WORK ITEM:
Report each line of the records below that holds the word "output".

(Revision comparison data)
--------------------

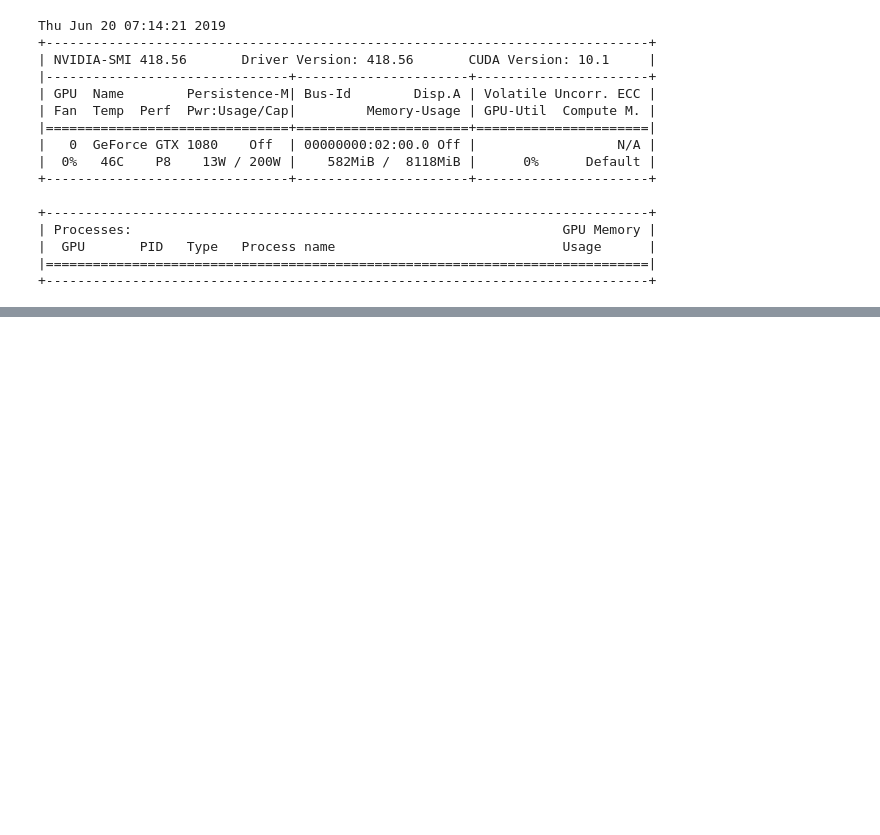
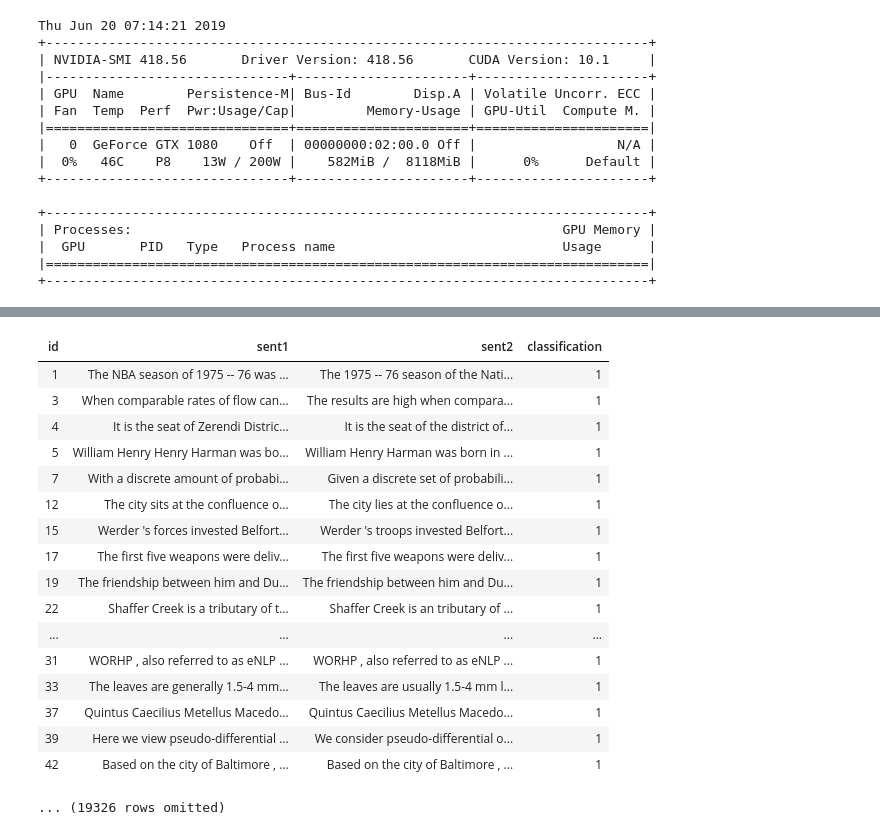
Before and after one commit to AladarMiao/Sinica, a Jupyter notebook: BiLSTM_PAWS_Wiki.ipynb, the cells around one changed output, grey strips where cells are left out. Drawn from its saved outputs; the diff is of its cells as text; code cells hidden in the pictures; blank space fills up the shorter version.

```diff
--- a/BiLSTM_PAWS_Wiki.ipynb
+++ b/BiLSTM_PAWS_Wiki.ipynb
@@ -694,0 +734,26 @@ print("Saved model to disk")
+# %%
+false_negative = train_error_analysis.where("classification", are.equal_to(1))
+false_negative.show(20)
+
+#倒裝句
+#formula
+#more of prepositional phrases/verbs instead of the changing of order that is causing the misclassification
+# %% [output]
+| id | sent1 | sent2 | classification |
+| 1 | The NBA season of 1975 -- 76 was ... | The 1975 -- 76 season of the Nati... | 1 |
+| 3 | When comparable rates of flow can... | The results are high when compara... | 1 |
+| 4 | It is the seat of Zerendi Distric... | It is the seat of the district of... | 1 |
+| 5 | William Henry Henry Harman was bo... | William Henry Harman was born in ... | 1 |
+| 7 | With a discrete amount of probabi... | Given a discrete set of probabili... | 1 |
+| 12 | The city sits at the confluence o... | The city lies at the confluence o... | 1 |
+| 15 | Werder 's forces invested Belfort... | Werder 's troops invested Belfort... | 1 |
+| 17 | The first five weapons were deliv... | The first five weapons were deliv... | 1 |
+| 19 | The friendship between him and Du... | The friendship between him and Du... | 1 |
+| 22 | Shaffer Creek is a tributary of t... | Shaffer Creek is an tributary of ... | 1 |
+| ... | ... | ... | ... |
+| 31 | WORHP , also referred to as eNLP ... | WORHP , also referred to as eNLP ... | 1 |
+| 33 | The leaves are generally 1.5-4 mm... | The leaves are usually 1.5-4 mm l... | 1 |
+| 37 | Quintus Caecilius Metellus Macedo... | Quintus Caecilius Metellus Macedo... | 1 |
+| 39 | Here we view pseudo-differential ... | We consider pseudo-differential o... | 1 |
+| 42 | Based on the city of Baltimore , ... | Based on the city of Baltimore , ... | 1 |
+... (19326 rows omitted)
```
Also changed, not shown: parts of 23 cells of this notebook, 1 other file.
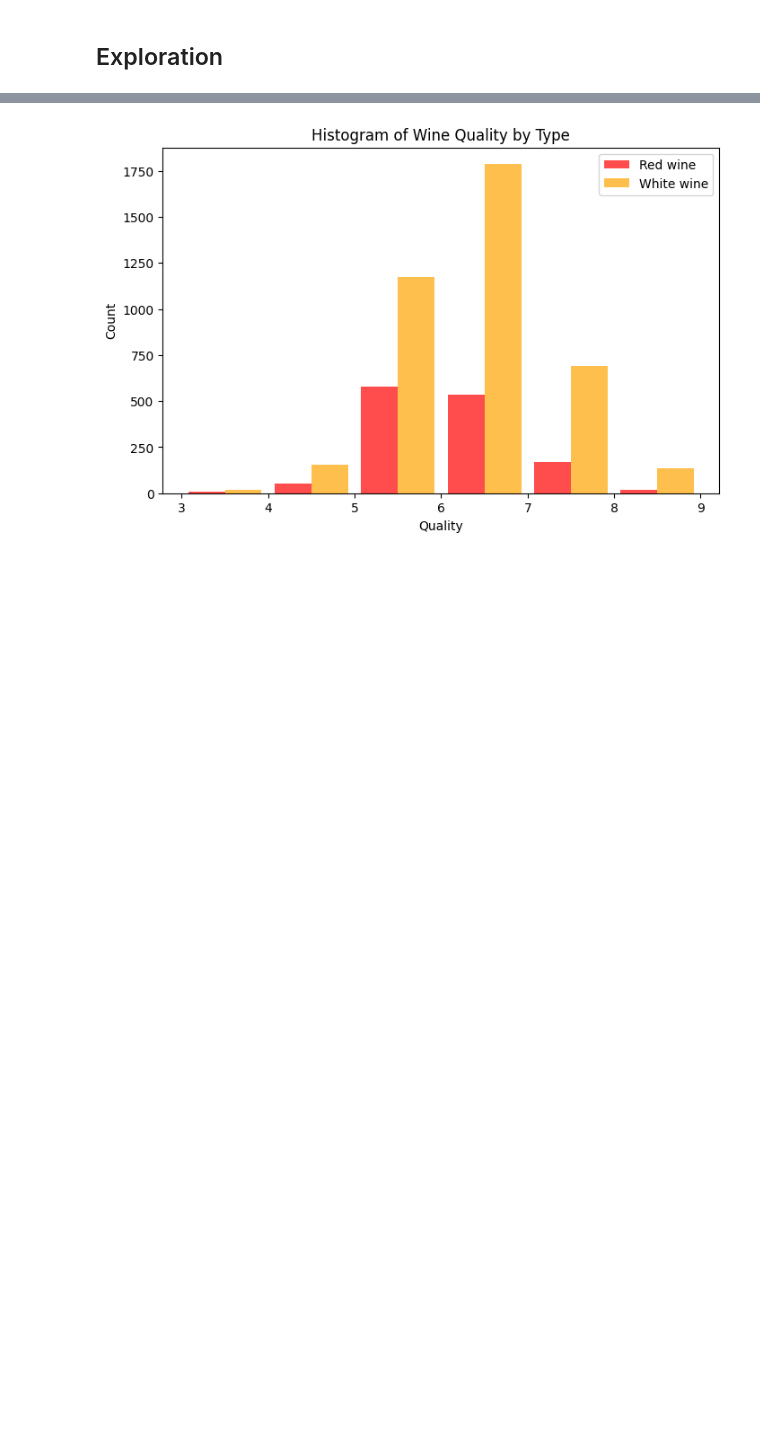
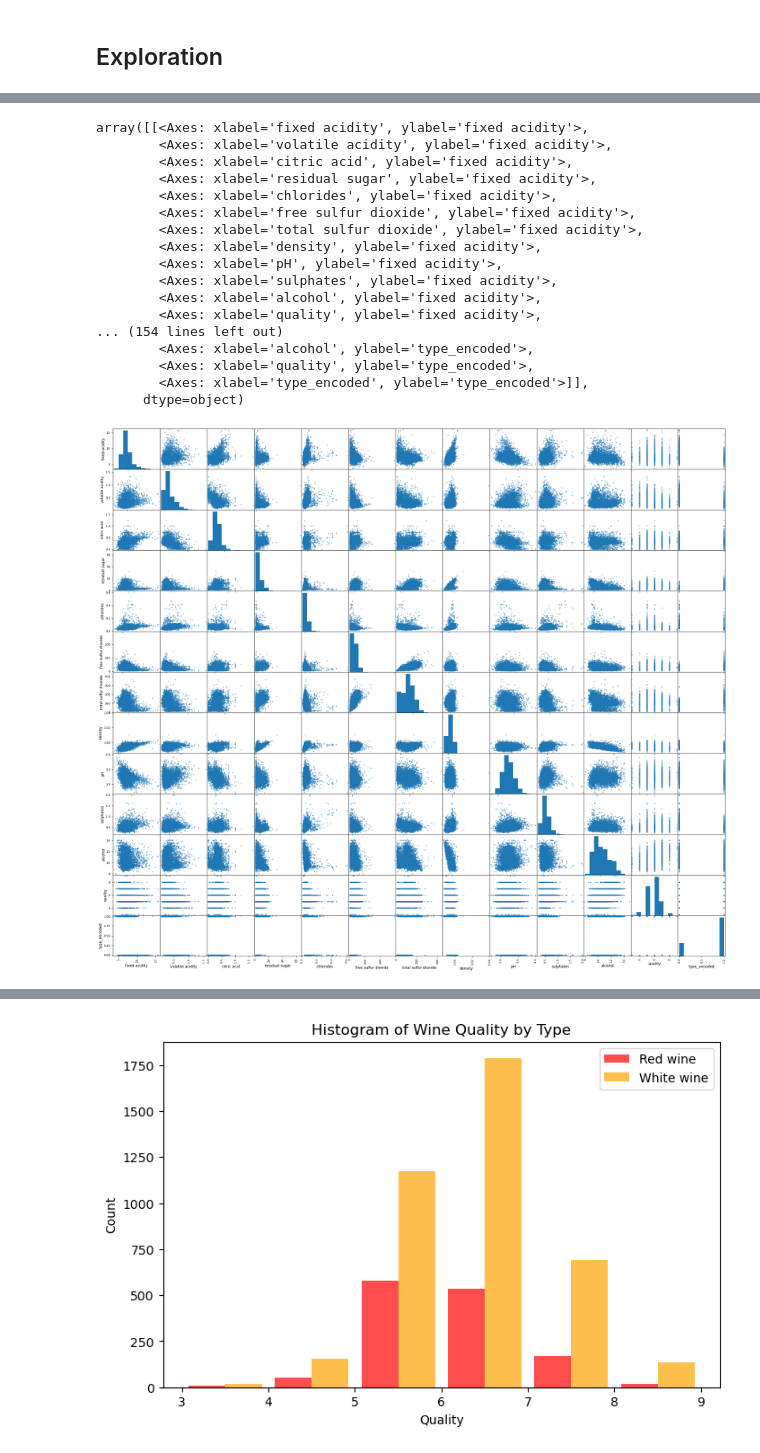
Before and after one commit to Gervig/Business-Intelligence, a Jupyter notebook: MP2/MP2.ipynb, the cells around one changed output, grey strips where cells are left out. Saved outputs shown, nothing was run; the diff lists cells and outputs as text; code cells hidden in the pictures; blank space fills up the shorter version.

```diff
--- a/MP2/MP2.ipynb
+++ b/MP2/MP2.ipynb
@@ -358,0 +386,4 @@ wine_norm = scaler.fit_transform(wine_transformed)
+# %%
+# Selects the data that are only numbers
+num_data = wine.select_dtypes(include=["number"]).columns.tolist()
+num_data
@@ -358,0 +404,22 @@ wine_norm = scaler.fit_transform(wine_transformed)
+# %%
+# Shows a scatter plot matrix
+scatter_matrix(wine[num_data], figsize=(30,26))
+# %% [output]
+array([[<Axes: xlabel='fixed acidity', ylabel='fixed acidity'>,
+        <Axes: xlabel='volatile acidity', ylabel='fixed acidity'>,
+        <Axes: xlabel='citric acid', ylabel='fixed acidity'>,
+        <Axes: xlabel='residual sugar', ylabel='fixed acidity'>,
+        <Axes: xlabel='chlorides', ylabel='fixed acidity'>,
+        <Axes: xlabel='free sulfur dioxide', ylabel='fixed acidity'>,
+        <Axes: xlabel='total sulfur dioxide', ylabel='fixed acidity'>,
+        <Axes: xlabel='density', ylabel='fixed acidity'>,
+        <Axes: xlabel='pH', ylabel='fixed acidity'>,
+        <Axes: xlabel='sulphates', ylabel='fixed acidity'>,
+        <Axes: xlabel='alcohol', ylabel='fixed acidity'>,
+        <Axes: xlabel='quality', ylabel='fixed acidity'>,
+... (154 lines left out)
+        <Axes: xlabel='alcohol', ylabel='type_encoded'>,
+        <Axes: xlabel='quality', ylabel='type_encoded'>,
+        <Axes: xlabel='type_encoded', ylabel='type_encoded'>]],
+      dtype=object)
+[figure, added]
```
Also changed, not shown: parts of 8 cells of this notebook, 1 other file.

--------------------

RESPONSE BELOW:
Before and after one commit to AladarMiao/Sinica, a Jupyter notebook: BiLSTM_PAWS_Wiki.ipynb, the cells around one changed output, grey strips where cells are left out. Drawn from its saved outputs; the diff is of its cells as text; code cells hidden in the pictures; blank space fills up the shorter version.
+# %% [output]
Before and after one commit to Gervig/Business-Intelligence, a Jupyter notebook: MP2/MP2.ipynb, the cells around one changed output, grey strips where cells are left out. Saved outputs shown, nothing was run; the diff lists cells and outputs as text; code cells hidden in the pictures; blank space fills up the shorter version.
+# %% [output]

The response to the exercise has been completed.